LS: Do you like the images, looking back on them?
PO: They’re fine. I guess what’s interesting about them is they’re very front-on. They’re very portrait-y in a sort of semi-confrontational way. Just very straight on to the subjects - not trying to do anything too clever. You just get what you see. I guess that was my thing – I’d say ‘I really want to get you head-on, straight-on like that.’ I don’t think I was referencing anybody’s photography specifically. It was probably a bit daunting, because I wasn’t in a position to be taking lights anywhere and I was still very much learning all of that. I was still very much in school. But I guess I did have a sense of lighting because I’d already been working as an assistant. But I wasn’t in a position to be able to kind of bring a whole load of Balcars, as they would have been at the time, and sort of light the room or light the person, I don’t think. So it was just really trying to work with what was available.
LS: And how did your family influence you? Your aunt, and your mum - her being a journalist?
PO: I knew my mum was a journalist and everything, but I guess because she had died when I was eleven I didn’t know that much about it. She and my aunt Bridget were very tight and I guess I knew a bit more about what my aunt was doing, but I still didn’t really know what she was up to. You know how it is when you’re a child at that age and stuff - so it was only later that I really became fully aware of what they were doing. But maybe it was enough just that I was exposed to that. I did become kind of interested, more and more interested, in that world. And certainly the idea of writing has always been something within me - I still enjoy if I get asked to write a piece or do something for a magazine, but it’s very time consuming, writing, as you know, because it’s like sculpting.
LS: It’s the worst feeling if it’s not coming to you as well.
PO: And you’re forever chipping away as well - chipping away and taking things away and every word has got to have a reason for being there. But hey, I love writing myself and I love reading and I love being exposed to good writing.
LS: Does Eton still offer that opportunity and let people do a magazine? Have you seen anyone’s since yours?

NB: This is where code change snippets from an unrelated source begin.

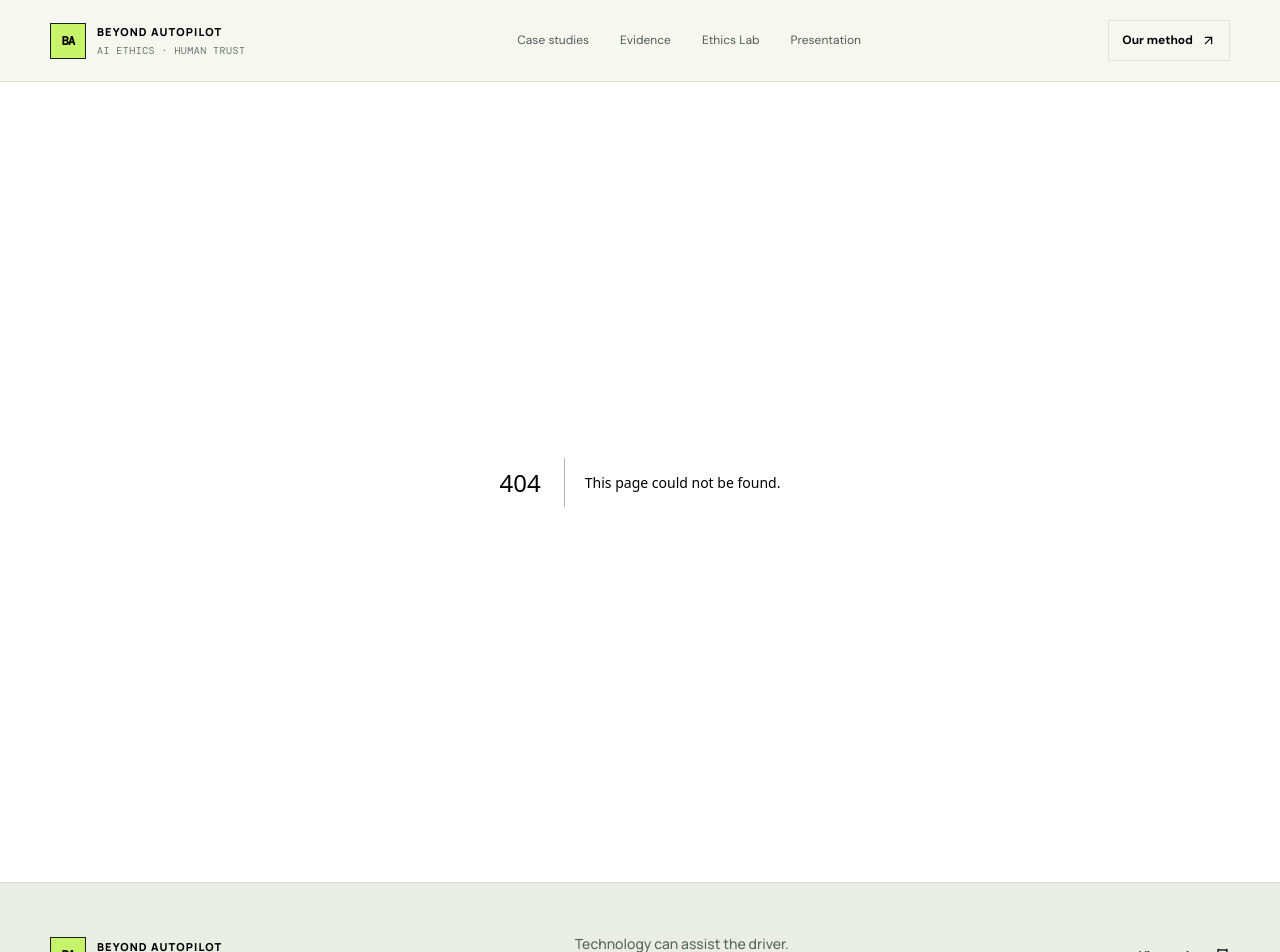
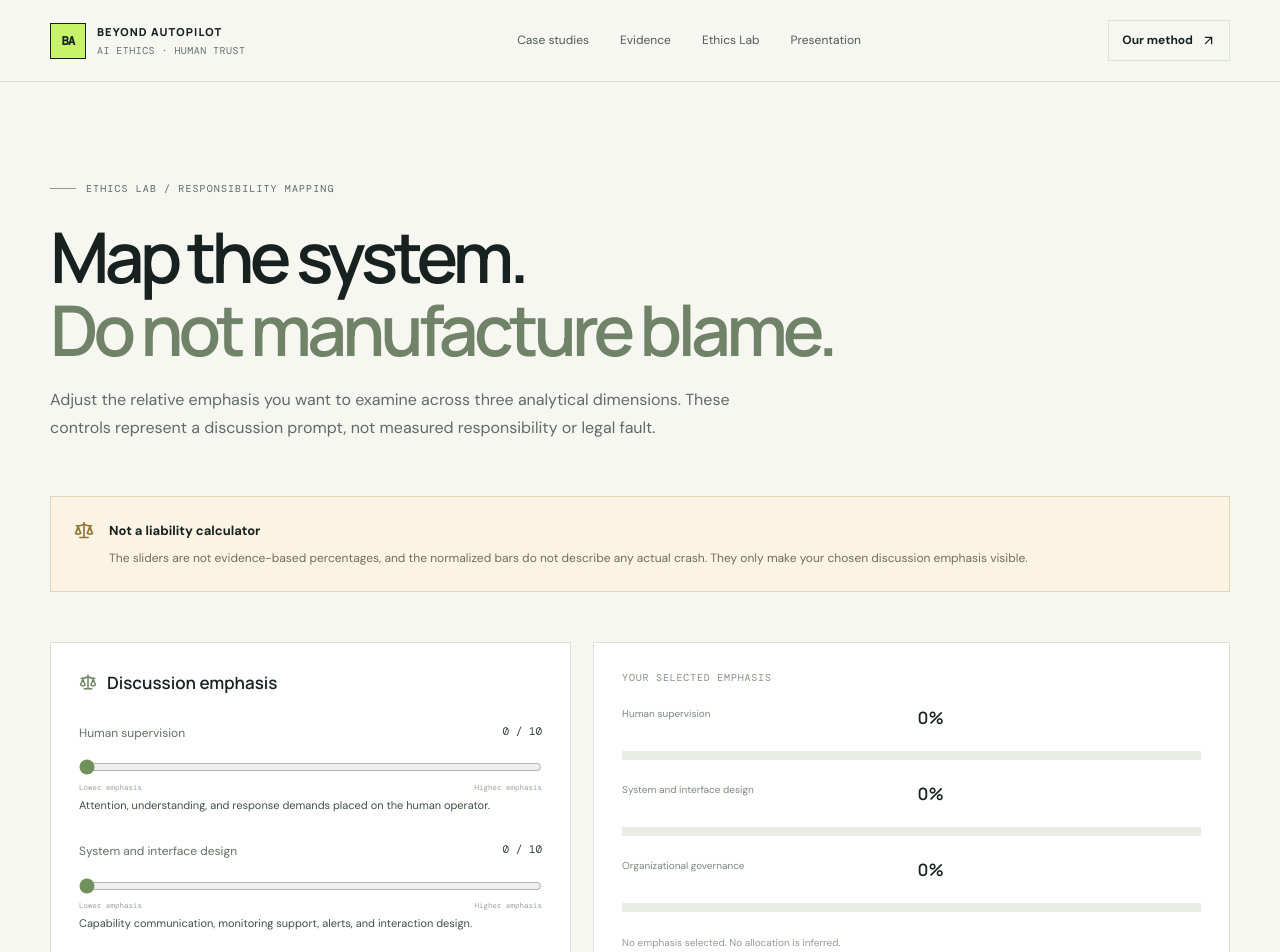
Before and after one commit to Uddeshya112/Ai-Ethics, a Next.js app: page /ethics-lab/responsibility in a window 1280 px wide. Before the commit this address had no page. Shown: the top 952 px of the page. Built offline with nearby package versions, Linux system fonts and the light colour scheme.

Commit message:
Add responsibility mapping exercise

```diff
--- /dev/null
+++ b/app/ethics-lab/responsibility/page.tsx
@@ -0,0 +1,37 @@
+"use client";
+
+import { useMemo, useState } from "react";
+import { RotateCcw, Scale } from "lucide-react";
+
+const initialValues = { human: 0, design: 0, organization: 0 };
+type Actor = keyof typeof initialValues;
+const actorInfo: { key: Actor; title: string; description: string }[] = [
+  { key: "human", title: "Human supervision", description: "Attention, understanding, and response demands placed on the human operator." },
+  { key: "design", title: "System and interface design", description: "Capability communication, monitoring support, alerts, and interaction design." },
+  { key: "organization", title: "Organizational governance", description: "Evaluation, documentation, deployment decisions, and risk-management processes." },
+];
+
+export default function ResponsibilityMappingPage() {
+  const [values, setValues] = useState(initialValues);
+  const total = useMemo(() => Object.values(values).reduce((sum, value) => sum + value, 0), [values]);
+  const reset = () => setValues(initialValues);
+
+  return <div className="page-shell shell">
+    <div className="page-hero"><div className="eyebrow"><span className="eyebrow-line" /> ETHICS LAB / RESPONSIBILITY MAPPING</div><h1>Map the system.<br /><em>Do not manufacture blame.</em></h1><p className="page-lede">Adjust the relative emphasis you want to examine across three analytical dimensions. These controls represent a discussion prompt, not measured responsibility or legal fault.</p></div>
+    <section className="lab-warning"><Scale size={20} /><div><strong>Not a liability calculator</strong><p>The sliders are not evidence-based percentages, and the normalized bars do not describe any actual crash. They only make your chosen discussion emphasis visible.</p></div></section>
+    <div className="lab-layout">
+      <section className="lab-controls"><div className="lab-panel-heading"><Scale size={18} /><h2>Discussion emphasis</h2></div>
+        {actorInfo.map((actor) => <label className="slider-field" key={actor.key}><span className="slider-label">{actor.title}<strong>{values[actor.key]} / 10</strong></span><input type="range" min={0} max={10} step={1} value={values[actor.key]} onChange={(event) => setValues((current) => ({ ...current, [actor.key]: Number(event.target.value) }))} /><span className="slider-scale"><small>Lower emphasis</small><small>Higher emphasis</small></span><span className="source-publisher">{actor.description}</span></label>)}
+        <button className="reset-button" onClick={reset}><RotateCcw size={15} /> Reset discussion</button>
+      </section>
+      <section className="lab-results"><div className="result-overline">YOUR SELECTED EMPHASIS</div>
+        {actorInfo.map((actor) => {
+          const share = total === 0 ? 0 : Math.round(values[actor.key] / total * 100);
+          return <div className="responsibility-row" key={actor.key}><div className="result-compare"><span>{actor.title}</span><strong>{share}%</strong></div><div className="result-bar"><span style={{ width: share + "%" }} /></div></div>;
+        })}
+        <p className="result-caveat">{total === 0 ? "No emphasis selected. No allocation is inferred." : "Percentages are normalized from your chosen slider values only. They are not findings, probabilities, or estimates of actual responsibility."}</p>
+      </section>
+    </div>
+    <section className="method-section"><div className="section-kicker">REFLECTION</div><h2>What evidence would change your view?</h2><p>Identify the specific source, system documentation, or investigative finding that would support or challenge each dimension. Keep legal responsibility separate from ethical analysis and system-design critique.</p></section>
+  </div>;
+}
```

PO: You know I haven’t seen anything for years and years, so I have no idea what’s going on there now. But certainly I know that there were more magazines after that and I know too that Jay Jopling did a magazine. And I see Jay every now and then and I know that he said that he did a magazine because he was inspired by my magazine. I think his was probably arts based as well. I am sure I did see it years ago. But at the time you see these things and it’s only much later that you think, ‘Oh I should have hung onto a copy of that and a copy of that.’ It’s a bit like books sometimes - you had them, but where have they gone now? We were so lucky at Eton. I was very lucky that there was a photography course. I chose to do it when I was thirteen, so in my first term there I was exposed to a dark room and pin hole camera and processing sheets of film. That was definitely a catalyst too for taking more and more interest in magazines and pictures. When I looked at a magazine I had a sense of what was going on – I could think, ‘Okay, I understand how that’s been made, how that picture’s happened,’ rather than, ‘Oh, how did they do that?’ For me, it was a great school to go to and it afforded me so many opportunities.